Front-end code change data
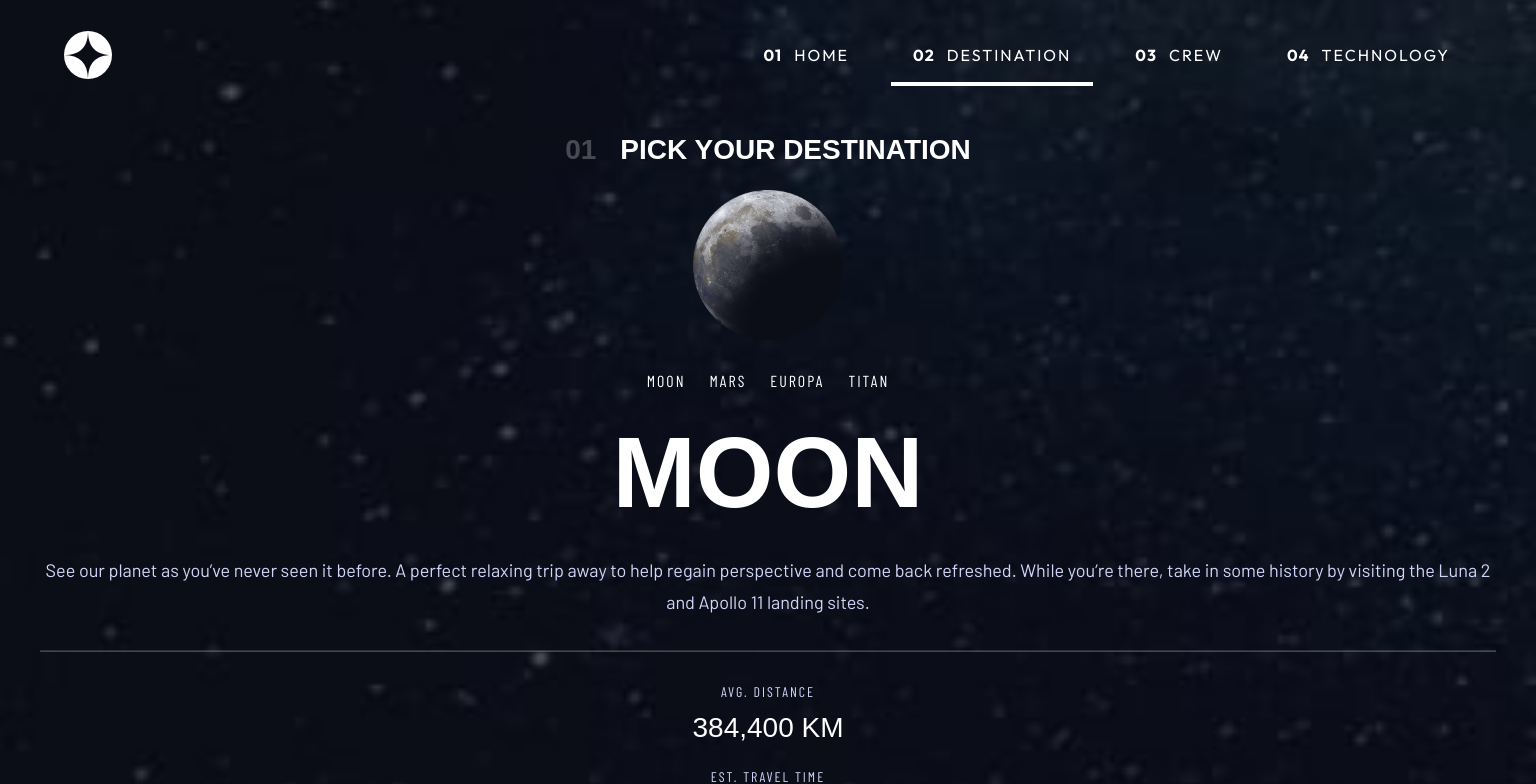
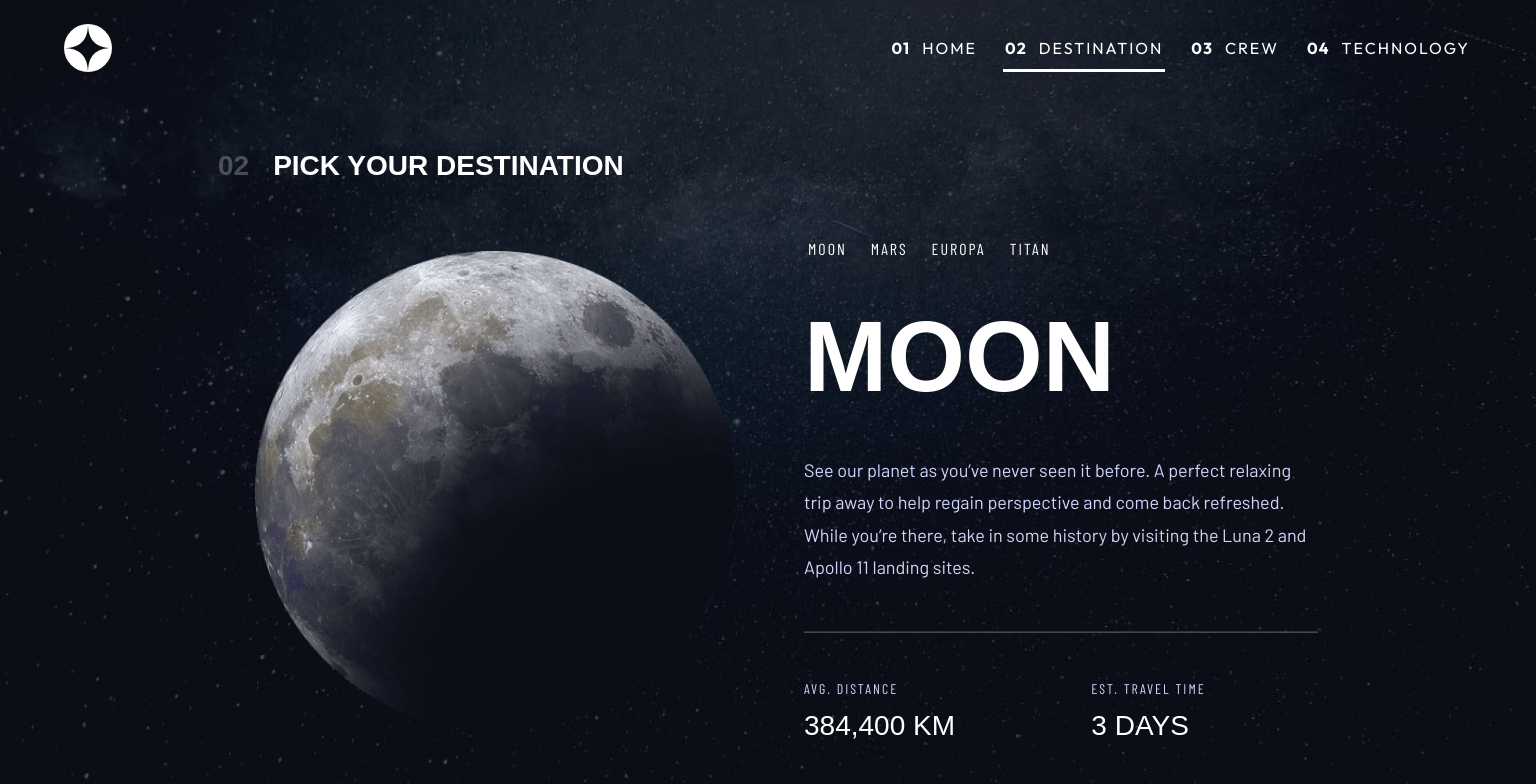
Before and after one commit to Blueberry44477/space-tourism-website, an Angular app: page /destination/1 in a window 1536 px wide. Shown: the top 784 px of the page. Built offline with nearby package versions, Linux system fonts and the light colour scheme; a web font is replaced by a local one.

Commit message:
feat (destination): add tablet and desktop styles

```diff
--- a/src/app/core/header/header.component.css
+++ b/src/app/core/header/header.component.css
@@ -60,7 +60,7 @@
 
   display: flex;
   flex-direction: column;
-  gap: 20px;
+  gap: 24px;
 
   list-style: none;
   margin: 0;
@@ -154,10 +154,11 @@
     position: initial;
     flex-direction: row;
   }
+
   .header__link {
+    min-width: initial;
+    padding: 15px 2px;
     font-size: 16px;
-    min-width: initial;
-    padding: 22px;
   }
 
   .header__link::after {
@@ -168,7 +169,7 @@
     left: 0;
 
     width: 100%;
-    height: 4px;
+    height: 3px;
 
     transition: background-color 0.2s ease, opacity 0.2s ease;
   }
--- a/src/app/pages/destination/components/planet/planet.component.css
+++ b/src/app/pages/destination/components/planet/planet.component.css
@@ -1,3 +1,11 @@
+/* Restore the Flex Chain */
+:host {
+  display: flex;
+  flex-direction: column;
+  flex-grow: 1;
+  width: 100%;
+}
+
 .planet {
   display: flex;
   flex-direction: column;
@@ -11,6 +19,10 @@
 
 .planet__img-container {
   flex-grow: 2;
+  display: flex;
+  flex-direction: column;
+  justify-content: center;
+  align-items: center;
 }
 
 .planet__img {
@@ -52,6 +64,7 @@
 
 .planet__details {
   width: 100%;
+  max-width: 514px;
   flex-grow: 1;
   display: flex;
   flex-direction: column;
@@ -96,3 +109,46 @@
   font-size: 28px;
   text-transform: uppercase;
 }
+
+@media (min-width: 768px) {
+  .planet__img {
+    width: 300px;
+    height: 300px;
+  }
+
+
+  .planet__stats {
+    width: 100%;
+    flex-direction: row;
+    justify-content: space-evenly;
+  }
+}
+
+@media (min-width: 1440px) {
+  .planet {
+    margin: 0 auto;
+    width: 100%;
+    max-width: 1100px;
+    flex-direction: row;
+  }
+
+  .planet__img {
+    width: 480px;
+    height: 480px;
+  }
+
+  .planet__details {
+    align-items: flex-start;
+    text-align: left;
+    gap: 40px;
+  }
+
+  .planet__stats {
+    justify-content: flex-start;
+    gap: 24px;
+  }
+
+  .planet__stat-group {
+    flex-grow: 1;
+  }
+}
--- a/src/app/pages/destination/destination.component.css
+++ b/src/app/pages/destination/destination.component.css
@@ -1,7 +1,7 @@
 .destination {
   display: flex;
   flex-direction: column;
-  /* justify-content: center; */
+  justify-content: center;
   background: url("/pages/destination/background-destination-mobile.jpg") center/cover no-repeat;
 }
 
@@ -19,7 +19,37 @@
 }
 
 .destination__title::before {
-  content: "01";
+  content: "02";
   margin-right: 24px;
   opacity: 25%;
 }
+
+@media (min-width: 768px) {
+  .destination {
+    background-image: url("/pages/destination/background-destination-tablet.jpg");
+  }
+
+  .destination__title {
+    font-size: 20px;
+  }
+
+  .destination__content {
+    padding-top: 40px;
+  }
+
+  .destination__title {
+    text-align: left;
+  }
+}
+
+@media (min-width: 1440px) {
+  .destination {
+    background-image: url("/pages/destination/background-destination-desktop.jpg");
+  }
+
+  .destination__title {
+    margin: 0 auto;
+    max-width: 1100px;
+    font-size: 28px;
+  }
+}
```
Also changed, not shown: public/pages/destination/background-destination-desktop.jpg (added), public/pages/destination/background-destination-tablet.jpg (added).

* Work to complete:
Report only how many lines above include "items".

* Your response:
2